**EXERCISE:** Among the lines below, list those containing the string "push".
[[ RECORD EXTRACTS, beginning ]]
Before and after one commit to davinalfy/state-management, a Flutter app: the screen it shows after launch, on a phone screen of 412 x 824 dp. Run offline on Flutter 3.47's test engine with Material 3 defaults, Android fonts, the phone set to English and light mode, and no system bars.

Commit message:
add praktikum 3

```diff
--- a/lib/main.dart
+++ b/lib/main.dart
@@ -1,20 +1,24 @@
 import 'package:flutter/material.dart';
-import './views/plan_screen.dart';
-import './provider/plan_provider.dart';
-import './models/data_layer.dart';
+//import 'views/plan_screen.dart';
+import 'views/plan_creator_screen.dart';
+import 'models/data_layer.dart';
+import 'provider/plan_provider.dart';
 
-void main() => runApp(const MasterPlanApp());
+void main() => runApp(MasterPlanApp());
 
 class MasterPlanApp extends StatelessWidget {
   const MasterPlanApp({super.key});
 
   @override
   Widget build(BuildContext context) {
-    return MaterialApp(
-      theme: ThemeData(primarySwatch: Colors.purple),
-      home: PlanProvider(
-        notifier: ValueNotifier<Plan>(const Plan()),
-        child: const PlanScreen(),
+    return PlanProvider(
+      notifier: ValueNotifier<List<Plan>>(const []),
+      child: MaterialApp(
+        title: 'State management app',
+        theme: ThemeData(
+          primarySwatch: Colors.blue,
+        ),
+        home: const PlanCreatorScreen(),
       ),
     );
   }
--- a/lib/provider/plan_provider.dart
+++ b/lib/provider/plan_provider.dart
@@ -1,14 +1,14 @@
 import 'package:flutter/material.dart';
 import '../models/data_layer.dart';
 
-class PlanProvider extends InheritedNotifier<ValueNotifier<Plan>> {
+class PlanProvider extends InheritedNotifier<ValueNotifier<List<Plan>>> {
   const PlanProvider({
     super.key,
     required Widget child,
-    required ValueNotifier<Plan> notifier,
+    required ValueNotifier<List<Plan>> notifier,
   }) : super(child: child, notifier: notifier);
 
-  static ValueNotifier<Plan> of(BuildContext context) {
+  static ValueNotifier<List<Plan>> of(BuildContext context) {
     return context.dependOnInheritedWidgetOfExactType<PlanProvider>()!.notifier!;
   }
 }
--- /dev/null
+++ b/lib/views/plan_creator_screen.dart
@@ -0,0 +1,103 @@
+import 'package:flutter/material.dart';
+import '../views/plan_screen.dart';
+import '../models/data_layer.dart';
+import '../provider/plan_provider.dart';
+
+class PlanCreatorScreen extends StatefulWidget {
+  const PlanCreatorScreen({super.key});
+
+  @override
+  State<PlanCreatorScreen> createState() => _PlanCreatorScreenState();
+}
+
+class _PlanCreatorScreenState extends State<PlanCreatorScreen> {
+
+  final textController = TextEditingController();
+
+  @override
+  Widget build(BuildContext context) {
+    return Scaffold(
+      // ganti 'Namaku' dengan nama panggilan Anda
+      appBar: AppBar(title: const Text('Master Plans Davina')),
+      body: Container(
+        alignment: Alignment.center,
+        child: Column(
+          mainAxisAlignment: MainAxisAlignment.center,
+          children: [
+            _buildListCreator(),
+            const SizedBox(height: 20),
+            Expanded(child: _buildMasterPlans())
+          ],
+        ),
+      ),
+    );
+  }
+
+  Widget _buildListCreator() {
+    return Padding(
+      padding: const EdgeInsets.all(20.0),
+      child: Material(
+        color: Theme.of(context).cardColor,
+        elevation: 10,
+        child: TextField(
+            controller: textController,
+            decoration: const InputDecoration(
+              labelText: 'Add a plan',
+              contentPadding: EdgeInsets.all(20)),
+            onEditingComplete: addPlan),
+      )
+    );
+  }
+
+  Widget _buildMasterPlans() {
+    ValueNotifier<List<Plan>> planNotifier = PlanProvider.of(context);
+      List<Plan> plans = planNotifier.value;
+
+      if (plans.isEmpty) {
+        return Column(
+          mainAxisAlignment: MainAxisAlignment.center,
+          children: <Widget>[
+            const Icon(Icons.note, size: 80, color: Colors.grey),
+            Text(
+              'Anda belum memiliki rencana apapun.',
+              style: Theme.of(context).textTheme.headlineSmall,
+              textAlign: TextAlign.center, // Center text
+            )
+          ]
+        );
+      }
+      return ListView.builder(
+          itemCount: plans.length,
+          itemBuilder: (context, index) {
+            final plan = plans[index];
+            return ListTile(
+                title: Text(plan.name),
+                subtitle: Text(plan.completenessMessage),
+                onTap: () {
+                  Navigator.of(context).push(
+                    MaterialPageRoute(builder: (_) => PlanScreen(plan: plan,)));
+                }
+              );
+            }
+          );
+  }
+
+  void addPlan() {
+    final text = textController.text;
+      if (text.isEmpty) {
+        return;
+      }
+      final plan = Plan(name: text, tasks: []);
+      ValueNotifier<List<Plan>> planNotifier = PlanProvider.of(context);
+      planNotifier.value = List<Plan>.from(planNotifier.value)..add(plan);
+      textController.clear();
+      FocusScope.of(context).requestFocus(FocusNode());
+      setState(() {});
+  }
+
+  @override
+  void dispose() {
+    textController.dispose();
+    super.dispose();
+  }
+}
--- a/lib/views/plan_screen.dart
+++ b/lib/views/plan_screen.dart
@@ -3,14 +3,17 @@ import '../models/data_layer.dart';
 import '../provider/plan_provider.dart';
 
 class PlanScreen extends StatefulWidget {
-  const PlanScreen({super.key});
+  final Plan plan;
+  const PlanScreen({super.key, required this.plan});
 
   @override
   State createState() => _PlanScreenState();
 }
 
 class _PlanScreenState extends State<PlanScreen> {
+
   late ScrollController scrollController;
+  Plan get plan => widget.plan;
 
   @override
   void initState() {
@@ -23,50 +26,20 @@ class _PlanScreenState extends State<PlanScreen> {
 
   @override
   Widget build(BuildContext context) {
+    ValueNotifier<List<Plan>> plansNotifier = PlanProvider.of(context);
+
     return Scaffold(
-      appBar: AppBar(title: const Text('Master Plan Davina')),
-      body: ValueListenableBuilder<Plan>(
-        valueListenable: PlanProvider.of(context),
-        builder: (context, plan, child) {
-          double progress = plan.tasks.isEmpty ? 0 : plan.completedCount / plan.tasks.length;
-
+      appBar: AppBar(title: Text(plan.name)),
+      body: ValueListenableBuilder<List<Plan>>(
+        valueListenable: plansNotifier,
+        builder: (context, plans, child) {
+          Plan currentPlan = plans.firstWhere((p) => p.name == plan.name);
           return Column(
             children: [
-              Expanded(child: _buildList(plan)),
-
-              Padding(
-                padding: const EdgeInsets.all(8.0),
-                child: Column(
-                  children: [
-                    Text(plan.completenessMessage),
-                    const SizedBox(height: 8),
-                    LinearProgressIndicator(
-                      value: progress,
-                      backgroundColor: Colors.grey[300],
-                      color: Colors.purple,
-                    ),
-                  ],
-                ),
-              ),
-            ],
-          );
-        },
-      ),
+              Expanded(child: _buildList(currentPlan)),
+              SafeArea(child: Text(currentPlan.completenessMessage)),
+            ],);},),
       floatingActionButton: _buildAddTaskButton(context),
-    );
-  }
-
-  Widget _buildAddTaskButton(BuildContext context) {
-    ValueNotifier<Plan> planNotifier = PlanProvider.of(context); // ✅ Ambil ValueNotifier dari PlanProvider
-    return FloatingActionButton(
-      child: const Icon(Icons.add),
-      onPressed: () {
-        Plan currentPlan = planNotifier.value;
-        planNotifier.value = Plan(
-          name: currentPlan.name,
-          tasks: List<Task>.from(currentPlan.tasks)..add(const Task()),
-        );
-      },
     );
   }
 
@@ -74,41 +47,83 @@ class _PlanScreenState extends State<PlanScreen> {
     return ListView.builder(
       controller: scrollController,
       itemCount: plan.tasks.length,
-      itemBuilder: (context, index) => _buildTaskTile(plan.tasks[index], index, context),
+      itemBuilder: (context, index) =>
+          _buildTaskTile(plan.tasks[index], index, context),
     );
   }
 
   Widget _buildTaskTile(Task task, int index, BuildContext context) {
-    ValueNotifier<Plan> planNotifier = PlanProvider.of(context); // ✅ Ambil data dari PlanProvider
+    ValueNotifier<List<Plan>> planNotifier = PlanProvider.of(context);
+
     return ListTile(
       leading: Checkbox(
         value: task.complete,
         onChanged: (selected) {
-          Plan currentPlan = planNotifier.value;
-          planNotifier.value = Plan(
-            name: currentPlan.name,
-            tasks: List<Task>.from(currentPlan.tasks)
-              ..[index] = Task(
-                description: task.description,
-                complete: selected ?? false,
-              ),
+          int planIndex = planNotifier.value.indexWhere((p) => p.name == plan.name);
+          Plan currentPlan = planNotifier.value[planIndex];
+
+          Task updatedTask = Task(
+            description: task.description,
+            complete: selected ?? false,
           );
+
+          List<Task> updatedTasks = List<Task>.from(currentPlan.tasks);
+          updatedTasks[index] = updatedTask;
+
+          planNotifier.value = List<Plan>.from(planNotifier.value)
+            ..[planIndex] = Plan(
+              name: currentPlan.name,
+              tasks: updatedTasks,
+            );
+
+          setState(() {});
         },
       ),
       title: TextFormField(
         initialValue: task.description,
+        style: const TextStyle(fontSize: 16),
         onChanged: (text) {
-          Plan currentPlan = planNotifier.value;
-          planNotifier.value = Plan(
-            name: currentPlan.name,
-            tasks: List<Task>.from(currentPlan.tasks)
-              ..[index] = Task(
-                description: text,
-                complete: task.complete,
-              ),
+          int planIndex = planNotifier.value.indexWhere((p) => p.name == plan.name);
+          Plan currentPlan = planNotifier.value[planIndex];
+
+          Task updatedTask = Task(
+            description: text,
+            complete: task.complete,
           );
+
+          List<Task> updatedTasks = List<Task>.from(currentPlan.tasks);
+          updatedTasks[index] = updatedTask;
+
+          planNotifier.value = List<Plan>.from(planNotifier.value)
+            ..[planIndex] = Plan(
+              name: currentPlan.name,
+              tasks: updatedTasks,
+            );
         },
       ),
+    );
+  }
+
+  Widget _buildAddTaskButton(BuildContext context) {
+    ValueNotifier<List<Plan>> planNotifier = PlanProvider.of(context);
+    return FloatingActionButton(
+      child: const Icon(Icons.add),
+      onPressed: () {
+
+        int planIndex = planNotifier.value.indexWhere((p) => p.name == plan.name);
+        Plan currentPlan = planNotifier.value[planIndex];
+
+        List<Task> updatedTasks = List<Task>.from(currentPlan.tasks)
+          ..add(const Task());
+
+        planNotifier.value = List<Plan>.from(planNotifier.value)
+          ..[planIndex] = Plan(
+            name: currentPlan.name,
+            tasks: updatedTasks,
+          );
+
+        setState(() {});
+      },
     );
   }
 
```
[[ RECORD EXTRACTS, end ]]
[[ RECORD EXTRACTS, beginning ]]
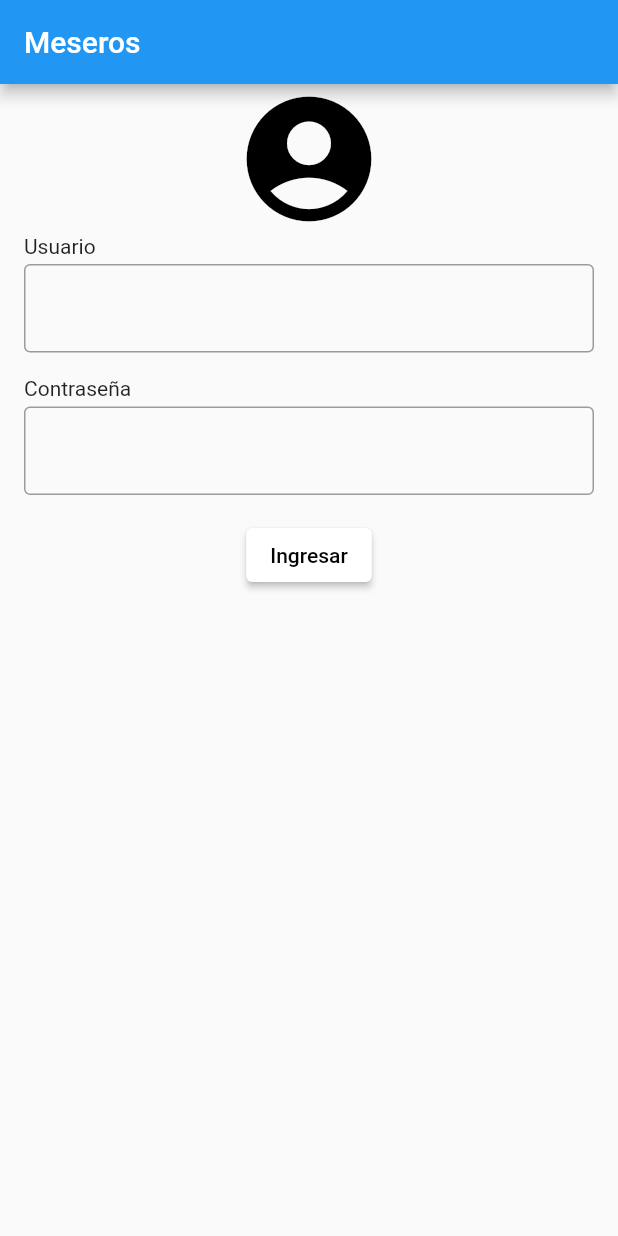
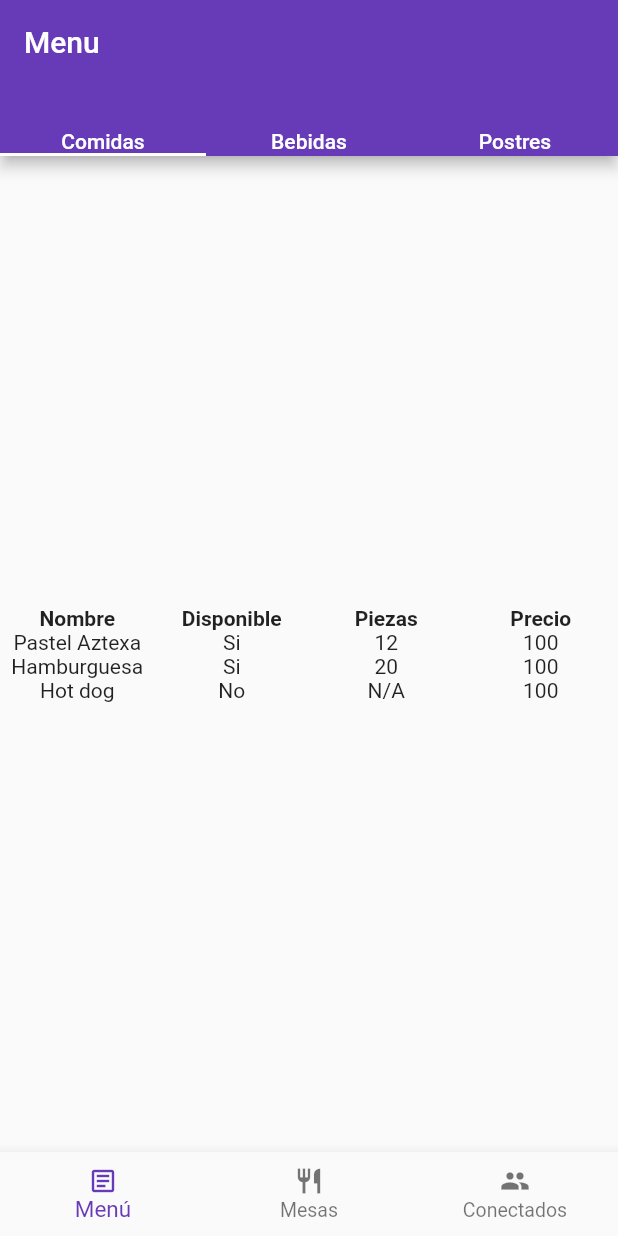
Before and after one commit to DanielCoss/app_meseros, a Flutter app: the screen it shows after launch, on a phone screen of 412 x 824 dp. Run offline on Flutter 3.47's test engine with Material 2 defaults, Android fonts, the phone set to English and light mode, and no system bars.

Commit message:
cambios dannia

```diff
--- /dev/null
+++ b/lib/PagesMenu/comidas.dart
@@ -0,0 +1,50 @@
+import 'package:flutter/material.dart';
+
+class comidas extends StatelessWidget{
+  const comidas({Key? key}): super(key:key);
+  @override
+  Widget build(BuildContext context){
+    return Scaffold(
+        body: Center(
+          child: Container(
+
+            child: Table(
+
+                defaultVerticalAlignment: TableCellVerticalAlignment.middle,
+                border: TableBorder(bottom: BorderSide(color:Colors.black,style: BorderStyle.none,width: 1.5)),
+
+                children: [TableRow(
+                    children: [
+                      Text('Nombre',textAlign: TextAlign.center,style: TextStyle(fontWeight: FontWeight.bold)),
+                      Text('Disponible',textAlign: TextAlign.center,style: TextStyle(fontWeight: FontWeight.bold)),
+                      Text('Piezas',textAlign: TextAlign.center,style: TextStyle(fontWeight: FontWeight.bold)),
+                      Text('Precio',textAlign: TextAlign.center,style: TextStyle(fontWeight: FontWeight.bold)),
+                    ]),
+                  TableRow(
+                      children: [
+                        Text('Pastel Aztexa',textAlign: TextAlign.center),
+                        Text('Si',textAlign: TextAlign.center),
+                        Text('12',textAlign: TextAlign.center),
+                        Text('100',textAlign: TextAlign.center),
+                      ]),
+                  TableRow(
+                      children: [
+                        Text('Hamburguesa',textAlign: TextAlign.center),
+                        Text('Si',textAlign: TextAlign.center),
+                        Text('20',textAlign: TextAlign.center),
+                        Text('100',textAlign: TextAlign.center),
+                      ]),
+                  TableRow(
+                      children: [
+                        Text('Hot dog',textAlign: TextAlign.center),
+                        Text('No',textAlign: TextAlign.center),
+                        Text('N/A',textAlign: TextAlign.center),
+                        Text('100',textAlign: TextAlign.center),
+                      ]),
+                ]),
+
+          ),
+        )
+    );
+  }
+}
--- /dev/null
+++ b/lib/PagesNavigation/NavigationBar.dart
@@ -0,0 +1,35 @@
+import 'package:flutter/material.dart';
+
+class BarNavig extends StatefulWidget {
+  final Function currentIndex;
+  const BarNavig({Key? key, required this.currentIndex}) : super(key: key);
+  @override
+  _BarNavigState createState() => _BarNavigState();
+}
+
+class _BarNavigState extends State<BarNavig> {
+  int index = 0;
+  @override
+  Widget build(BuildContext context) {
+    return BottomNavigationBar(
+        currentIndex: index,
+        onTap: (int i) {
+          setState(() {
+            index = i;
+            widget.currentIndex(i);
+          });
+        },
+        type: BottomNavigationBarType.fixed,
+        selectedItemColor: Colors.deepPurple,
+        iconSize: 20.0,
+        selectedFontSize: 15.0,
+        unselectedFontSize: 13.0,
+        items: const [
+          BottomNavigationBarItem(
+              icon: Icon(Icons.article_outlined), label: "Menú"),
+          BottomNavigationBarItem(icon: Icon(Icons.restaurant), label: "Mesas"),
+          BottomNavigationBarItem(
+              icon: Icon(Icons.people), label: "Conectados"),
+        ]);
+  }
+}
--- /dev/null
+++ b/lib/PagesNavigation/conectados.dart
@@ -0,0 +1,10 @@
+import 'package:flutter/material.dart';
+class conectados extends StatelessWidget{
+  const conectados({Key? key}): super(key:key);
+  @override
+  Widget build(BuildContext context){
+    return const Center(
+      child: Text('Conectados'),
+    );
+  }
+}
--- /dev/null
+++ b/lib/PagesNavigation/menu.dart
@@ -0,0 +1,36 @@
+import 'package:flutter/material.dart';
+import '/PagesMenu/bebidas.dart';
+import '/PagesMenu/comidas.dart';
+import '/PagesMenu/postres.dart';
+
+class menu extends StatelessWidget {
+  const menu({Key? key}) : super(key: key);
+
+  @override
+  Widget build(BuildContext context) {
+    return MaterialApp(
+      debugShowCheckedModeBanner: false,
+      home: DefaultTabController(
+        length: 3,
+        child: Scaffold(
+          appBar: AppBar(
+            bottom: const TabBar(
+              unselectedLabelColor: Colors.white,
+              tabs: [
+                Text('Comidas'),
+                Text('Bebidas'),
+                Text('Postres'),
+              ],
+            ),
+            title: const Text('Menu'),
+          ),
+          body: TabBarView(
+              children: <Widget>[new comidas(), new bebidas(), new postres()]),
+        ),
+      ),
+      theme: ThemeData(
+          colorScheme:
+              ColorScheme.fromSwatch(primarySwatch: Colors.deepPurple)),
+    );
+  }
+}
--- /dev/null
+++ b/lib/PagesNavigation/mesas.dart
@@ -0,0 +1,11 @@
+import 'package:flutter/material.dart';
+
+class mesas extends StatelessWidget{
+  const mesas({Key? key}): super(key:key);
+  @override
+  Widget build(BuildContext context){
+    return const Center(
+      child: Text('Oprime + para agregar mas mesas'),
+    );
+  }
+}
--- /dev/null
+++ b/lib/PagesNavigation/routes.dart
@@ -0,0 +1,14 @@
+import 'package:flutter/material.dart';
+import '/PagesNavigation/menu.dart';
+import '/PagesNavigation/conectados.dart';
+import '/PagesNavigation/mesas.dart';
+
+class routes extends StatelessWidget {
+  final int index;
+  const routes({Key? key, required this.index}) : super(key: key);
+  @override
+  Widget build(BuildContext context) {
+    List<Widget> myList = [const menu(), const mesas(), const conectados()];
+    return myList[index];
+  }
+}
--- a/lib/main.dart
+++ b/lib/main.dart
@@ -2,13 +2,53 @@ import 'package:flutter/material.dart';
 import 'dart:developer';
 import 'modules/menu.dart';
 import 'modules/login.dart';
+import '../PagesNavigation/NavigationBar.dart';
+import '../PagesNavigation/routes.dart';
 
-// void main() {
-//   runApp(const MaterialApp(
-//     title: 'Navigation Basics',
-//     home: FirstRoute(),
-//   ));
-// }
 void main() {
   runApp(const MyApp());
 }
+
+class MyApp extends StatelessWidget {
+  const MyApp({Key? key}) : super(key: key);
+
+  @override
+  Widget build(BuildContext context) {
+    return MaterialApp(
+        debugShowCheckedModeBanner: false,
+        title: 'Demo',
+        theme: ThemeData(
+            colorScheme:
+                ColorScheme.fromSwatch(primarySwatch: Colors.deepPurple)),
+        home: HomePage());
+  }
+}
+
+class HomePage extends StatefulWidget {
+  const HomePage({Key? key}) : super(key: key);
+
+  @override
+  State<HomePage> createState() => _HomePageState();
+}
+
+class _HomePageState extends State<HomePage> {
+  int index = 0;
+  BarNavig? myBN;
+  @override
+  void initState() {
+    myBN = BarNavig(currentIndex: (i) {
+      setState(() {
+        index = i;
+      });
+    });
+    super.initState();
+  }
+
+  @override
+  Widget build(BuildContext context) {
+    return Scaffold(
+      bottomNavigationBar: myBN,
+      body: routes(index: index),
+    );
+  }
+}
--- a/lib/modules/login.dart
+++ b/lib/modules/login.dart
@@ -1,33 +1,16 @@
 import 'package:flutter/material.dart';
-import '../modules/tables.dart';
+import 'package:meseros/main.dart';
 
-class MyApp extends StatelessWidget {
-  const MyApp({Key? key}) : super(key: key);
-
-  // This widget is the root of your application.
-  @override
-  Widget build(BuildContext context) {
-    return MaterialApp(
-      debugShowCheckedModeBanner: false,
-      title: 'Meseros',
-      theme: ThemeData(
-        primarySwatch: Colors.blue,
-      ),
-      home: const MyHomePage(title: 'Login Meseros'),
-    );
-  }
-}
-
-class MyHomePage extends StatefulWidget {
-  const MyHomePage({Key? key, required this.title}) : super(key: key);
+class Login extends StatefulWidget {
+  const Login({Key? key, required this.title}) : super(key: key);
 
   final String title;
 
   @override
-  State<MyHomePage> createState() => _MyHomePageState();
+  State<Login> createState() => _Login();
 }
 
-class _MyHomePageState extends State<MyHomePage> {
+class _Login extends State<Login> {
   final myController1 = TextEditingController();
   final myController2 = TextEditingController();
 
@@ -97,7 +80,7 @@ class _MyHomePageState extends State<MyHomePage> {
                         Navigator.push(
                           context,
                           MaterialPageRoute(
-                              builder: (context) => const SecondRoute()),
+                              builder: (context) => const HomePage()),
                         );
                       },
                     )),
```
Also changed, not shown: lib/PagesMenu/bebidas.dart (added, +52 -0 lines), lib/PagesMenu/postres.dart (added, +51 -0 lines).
[[ RECORD EXTRACTS, end ]]
[[ RECORD EXTRACTS, beginning ]]
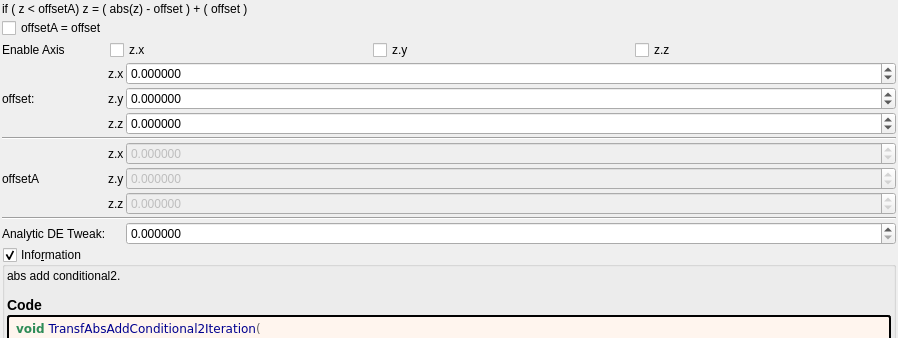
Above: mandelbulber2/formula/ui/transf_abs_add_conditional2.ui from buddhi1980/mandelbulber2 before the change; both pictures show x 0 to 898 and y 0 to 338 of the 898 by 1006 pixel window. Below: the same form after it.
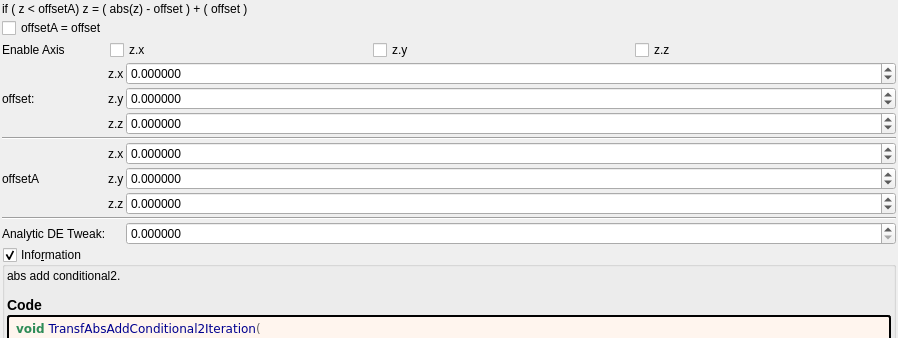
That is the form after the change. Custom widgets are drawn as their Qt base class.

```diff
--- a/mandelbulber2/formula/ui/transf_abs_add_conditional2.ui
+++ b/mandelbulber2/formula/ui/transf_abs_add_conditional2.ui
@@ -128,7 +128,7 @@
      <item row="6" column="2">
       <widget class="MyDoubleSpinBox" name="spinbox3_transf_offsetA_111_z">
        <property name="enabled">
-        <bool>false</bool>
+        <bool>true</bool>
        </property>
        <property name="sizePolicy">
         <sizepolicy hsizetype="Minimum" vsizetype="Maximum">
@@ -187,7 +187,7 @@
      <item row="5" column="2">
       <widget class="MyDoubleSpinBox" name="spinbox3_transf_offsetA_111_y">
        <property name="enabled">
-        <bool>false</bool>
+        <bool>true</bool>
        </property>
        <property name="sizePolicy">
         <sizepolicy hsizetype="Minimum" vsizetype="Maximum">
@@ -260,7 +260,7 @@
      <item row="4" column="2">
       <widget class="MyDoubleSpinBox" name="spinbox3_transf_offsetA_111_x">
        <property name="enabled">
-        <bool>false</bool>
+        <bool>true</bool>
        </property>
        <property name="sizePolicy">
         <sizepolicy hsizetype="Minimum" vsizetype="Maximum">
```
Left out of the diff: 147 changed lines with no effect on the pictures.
[[ RECORD EXTRACTS, end ]]
**RESULT OF THIS TASK:**
+                  Navigator.of(context).push(
                         Navigator.push(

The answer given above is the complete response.